After 28 years of practice, a couple of ideas resonate and prove true over and over. One is that couples are much more satisfied with the terms of their divorce if they decide the issues for themselves rather than having a judge determine the outcome. This notion of “owning it” has led me to want to empower clients – to educate and empathize and give folks the skills to decide their own fate. This has been actualized in the expansion of the practice into collaborative law and mediation.
I have tried many cases and the emotional and financial toll does not always equate with a superior result. The decision a judge makes rarely reflects creative thinking or the personalities of the litigants. In the collaborative process however, clients are encouraged to seek the result that really suits the family without the constraints of litigation.
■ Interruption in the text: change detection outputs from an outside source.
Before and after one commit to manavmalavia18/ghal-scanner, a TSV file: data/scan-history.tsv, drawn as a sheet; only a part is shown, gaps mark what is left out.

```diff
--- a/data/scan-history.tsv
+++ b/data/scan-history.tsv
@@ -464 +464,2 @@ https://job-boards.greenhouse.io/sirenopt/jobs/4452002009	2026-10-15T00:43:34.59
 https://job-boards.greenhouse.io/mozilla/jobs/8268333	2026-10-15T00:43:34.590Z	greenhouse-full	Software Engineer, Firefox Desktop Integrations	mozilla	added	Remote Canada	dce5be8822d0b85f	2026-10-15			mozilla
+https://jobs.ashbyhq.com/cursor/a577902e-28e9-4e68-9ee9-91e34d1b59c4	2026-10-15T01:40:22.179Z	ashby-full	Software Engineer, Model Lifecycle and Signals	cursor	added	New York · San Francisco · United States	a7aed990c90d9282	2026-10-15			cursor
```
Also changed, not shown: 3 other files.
Mediation, which can be part of the collaborative method (or not), also promotes the parties self determination. I have completed training as a collaborative lawyer and as a mediator and am excited to add these services to the practice.
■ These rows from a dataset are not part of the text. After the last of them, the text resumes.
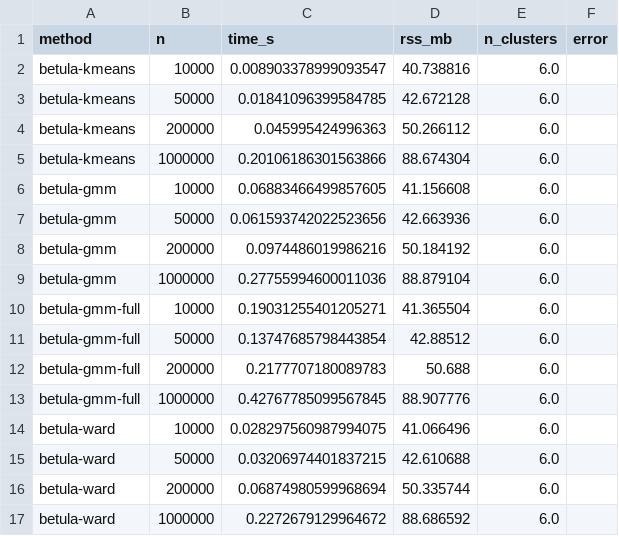
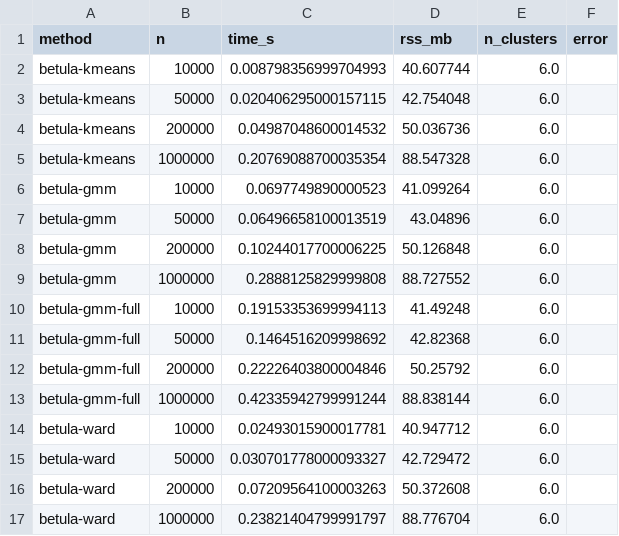
Before and after one commit to ilgrad/betula-cluster, a CSV file: bench/results_scaling.csv, drawn as a sheet; only a part is shown; the diff covers the shown part only.

```diff
--- a/bench/results_scaling.csv
+++ b/bench/results_scaling.csv
@@ -1,17 +1,17 @@
 method,n,time_s,rss_mb,n_clusters,error
-betula-kmeans,10000,0.008903378999093547,40.738816,6.0,
-betula-kmeans,50000,0.01841096399584785,42.672128,6.0,
-betula-kmeans,200000,0.045995424996363,50.266112,6.0,
-betula-kmeans,1000000,0.20106186301563866,88.674304,6.0,
-betula-gmm,10000,0.06883466499857605,41.156608,6.0,
-betula-gmm,50000,0.061593742022523656,42.663936,6.0,
-betula-gmm,200000,0.0974486019986216,50.184192,6.0,
-betula-gmm,1000000,0.27755994600011036,88.879104,6.0,
-betula-gmm-full,10000,0.19031255401205271,41.365504,6.0,
-betula-gmm-full,50000,0.13747685798443854,42.88512,6.0,
-betula-gmm-full,200000,0.2177707180089783,50.688,6.0,
-betula-gmm-full,1000000,0.42767785099567845,88.907776,6.0,
-betula-ward,10000,0.028297560987994075,41.066496,6.0,
-betula-ward,50000,0.03206974401837215,42.610688,6.0,
-betula-ward,200000,0.06874980599968694,50.335744,6.0,
-betula-ward,1000000,0.2272679129964672,88.686592,6.0,
+betula-kmeans,10000,0.008798356999704993,40.607744,6.0,
+betula-kmeans,50000,0.020406295000157115,42.754048,6.0,
+betula-kmeans,200000,0.04987048600014532,50.036736,6.0,
+betula-kmeans,1000000,0.20769088700035354,88.547328,6.0,
+betula-gmm,10000,0.0697749890000523,41.099264,6.0,
+betula-gmm,50000,0.06496658100013519,43.04896,6.0,
+betula-gmm,200000,0.10244017700006225,50.126848,6.0,
+betula-gmm,1000000,0.2888125829999808,88.727552,6.0,
+betula-gmm-full,10000,0.19153353699994113,41.49248,6.0,
+betula-gmm-full,50000,0.1464516209998692,42.82368,6.0,
+betula-gmm-full,200000,0.22226403800004846,50.25792,6.0,
+betula-gmm-full,1000000,0.42335942799991244,88.838144,6.0,
+betula-ward,10000,0.02493015900017781,40.947712,6.0,
+betula-ward,50000,0.030701778000093327,42.729472,6.0,
+betula-ward,200000,0.07209564100003263,50.372608,6.0,
+betula-ward,1000000,0.23821404799991797,88.776704,6.0,
```
Also changed, not shown: 44 edited cells elsewhere in this file, bench/results_memory.csv, bench/results_quality.csv, 11 other files.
Now for the “stats”: I passed the NJ Bar in 1983 and completed a judicial clerkship in Union County the following year. I then became an associate at a law firm in Princeton before joining the Attorney General’s office in 1987. After a great deal of jury trial work there, I came back to private practice and have concentrated on family law ever since.
I currently teach the Family Law for Paralegals course at Mercer County Community College as well as courses for the NJ Institute for Continuing Legal Education.
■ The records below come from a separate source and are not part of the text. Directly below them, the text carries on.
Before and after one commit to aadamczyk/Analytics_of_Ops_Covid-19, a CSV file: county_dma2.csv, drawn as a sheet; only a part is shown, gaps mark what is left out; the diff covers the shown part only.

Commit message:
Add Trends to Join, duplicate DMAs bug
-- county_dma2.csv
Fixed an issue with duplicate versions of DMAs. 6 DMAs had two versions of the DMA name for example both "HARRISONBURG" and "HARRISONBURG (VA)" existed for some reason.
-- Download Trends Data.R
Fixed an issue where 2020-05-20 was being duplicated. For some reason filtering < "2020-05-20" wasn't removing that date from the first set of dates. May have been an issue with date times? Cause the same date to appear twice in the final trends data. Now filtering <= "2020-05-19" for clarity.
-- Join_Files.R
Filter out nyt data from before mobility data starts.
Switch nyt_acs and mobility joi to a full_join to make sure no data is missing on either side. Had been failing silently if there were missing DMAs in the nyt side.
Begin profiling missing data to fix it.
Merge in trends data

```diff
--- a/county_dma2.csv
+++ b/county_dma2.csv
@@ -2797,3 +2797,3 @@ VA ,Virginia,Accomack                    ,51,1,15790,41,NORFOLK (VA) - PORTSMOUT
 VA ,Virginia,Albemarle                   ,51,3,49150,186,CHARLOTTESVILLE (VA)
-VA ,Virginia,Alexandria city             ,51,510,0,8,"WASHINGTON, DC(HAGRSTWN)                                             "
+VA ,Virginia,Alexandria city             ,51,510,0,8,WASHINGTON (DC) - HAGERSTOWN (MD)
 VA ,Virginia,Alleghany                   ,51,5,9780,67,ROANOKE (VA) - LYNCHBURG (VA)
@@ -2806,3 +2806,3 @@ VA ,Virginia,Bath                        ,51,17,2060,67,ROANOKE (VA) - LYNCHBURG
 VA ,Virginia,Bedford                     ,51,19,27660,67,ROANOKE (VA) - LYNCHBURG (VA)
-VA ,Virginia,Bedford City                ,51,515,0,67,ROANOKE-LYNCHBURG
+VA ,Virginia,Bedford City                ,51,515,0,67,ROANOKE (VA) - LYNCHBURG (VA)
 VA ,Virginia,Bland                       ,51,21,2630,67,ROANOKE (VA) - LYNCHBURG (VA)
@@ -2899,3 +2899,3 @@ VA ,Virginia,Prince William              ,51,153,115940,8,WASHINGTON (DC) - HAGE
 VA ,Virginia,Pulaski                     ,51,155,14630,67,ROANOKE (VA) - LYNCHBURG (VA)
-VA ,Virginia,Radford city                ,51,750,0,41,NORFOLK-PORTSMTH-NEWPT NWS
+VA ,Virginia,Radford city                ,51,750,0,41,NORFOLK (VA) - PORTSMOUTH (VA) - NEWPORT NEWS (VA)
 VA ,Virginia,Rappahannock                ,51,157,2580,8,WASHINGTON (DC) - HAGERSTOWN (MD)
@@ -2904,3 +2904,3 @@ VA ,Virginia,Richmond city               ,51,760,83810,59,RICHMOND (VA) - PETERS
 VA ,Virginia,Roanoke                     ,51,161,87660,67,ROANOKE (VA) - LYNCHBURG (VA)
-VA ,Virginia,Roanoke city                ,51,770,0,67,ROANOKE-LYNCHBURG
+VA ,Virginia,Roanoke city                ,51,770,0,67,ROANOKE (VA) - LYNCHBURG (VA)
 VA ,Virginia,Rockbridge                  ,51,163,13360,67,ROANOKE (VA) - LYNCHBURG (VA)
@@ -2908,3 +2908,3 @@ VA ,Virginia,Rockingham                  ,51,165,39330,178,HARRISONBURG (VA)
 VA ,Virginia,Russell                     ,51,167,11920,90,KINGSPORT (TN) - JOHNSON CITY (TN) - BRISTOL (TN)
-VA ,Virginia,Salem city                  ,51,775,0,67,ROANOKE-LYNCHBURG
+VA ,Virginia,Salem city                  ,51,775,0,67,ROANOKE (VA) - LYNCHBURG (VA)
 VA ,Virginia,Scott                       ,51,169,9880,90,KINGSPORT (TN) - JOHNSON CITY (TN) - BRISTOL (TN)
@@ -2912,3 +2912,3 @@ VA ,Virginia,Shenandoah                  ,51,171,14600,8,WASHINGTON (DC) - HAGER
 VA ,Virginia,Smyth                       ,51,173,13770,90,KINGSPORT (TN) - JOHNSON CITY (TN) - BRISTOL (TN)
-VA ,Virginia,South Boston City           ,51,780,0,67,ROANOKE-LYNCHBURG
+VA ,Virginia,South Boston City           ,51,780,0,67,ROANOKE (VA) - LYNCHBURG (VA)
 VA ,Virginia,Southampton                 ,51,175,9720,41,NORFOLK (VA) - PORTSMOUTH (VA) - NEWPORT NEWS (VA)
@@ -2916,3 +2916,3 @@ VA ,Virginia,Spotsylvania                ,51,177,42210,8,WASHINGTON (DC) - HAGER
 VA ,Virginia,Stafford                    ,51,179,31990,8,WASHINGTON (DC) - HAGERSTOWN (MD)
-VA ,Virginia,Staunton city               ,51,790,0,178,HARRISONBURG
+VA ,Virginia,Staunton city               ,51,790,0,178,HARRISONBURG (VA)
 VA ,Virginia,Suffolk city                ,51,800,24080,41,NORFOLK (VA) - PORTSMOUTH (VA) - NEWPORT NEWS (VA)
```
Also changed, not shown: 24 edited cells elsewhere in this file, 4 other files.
Over the years I have served as the Chair for the District VII Ethics Committee and as a member of the Board of Trustees for the real estate section of the Mercer County Bar Association. I am a member of the Mid Jersey Collaborative Law Alliance, the NJ Association of Professional Mediators, the Mercer County Bar Association and the NJ State Bar Association.